**Task to complete**
Your answer is a copy of every line in the records where "styles" appears.

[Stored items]
- Opening Delimiter -

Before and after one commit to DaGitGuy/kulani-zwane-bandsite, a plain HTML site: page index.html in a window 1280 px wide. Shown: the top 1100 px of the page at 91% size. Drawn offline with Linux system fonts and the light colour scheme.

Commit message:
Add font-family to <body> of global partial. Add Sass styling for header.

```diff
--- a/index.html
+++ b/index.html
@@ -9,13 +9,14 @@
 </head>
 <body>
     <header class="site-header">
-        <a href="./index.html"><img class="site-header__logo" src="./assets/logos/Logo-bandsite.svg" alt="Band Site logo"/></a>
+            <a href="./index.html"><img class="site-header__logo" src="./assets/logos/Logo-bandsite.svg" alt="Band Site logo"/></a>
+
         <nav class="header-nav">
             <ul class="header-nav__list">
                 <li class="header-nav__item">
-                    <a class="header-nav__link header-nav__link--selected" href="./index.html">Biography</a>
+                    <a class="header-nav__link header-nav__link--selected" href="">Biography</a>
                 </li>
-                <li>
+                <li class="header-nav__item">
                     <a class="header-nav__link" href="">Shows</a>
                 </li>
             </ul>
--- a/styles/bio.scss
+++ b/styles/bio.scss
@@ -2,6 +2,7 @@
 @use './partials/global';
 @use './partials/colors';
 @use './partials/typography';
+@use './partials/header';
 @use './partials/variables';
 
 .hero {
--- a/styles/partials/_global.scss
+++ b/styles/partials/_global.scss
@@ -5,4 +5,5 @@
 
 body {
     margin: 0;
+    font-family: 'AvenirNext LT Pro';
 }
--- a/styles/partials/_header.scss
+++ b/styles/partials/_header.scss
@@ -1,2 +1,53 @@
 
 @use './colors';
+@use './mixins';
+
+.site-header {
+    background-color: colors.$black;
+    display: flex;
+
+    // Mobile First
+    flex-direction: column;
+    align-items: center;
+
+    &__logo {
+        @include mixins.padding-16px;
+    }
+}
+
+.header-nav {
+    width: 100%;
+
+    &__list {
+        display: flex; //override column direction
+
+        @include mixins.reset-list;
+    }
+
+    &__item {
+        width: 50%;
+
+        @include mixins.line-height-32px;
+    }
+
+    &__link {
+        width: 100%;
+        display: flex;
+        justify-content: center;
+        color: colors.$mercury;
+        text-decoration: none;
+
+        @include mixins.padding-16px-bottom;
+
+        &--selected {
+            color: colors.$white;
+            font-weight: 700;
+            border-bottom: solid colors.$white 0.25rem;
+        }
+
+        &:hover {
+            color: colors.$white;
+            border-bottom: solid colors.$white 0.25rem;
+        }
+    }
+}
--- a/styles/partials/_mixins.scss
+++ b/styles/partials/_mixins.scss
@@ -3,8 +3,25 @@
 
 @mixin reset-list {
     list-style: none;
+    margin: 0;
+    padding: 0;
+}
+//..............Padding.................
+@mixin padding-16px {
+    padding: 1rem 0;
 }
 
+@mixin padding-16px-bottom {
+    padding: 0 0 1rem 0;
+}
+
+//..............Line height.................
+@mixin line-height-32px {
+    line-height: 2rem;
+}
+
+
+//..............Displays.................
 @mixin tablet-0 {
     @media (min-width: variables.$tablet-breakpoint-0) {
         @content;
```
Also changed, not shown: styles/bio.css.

- Closing Delimiter -

**Your response**
--- a/styles/bio.scss
+++ b/styles/bio.scss
--- a/styles/partials/_global.scss
+++ b/styles/partials/_global.scss
--- a/styles/partials/_header.scss
+++ b/styles/partials/_header.scss
--- a/styles/partials/_mixins.scss
+++ b/styles/partials/_mixins.scss
Also changed, not shown: styles/bio.css.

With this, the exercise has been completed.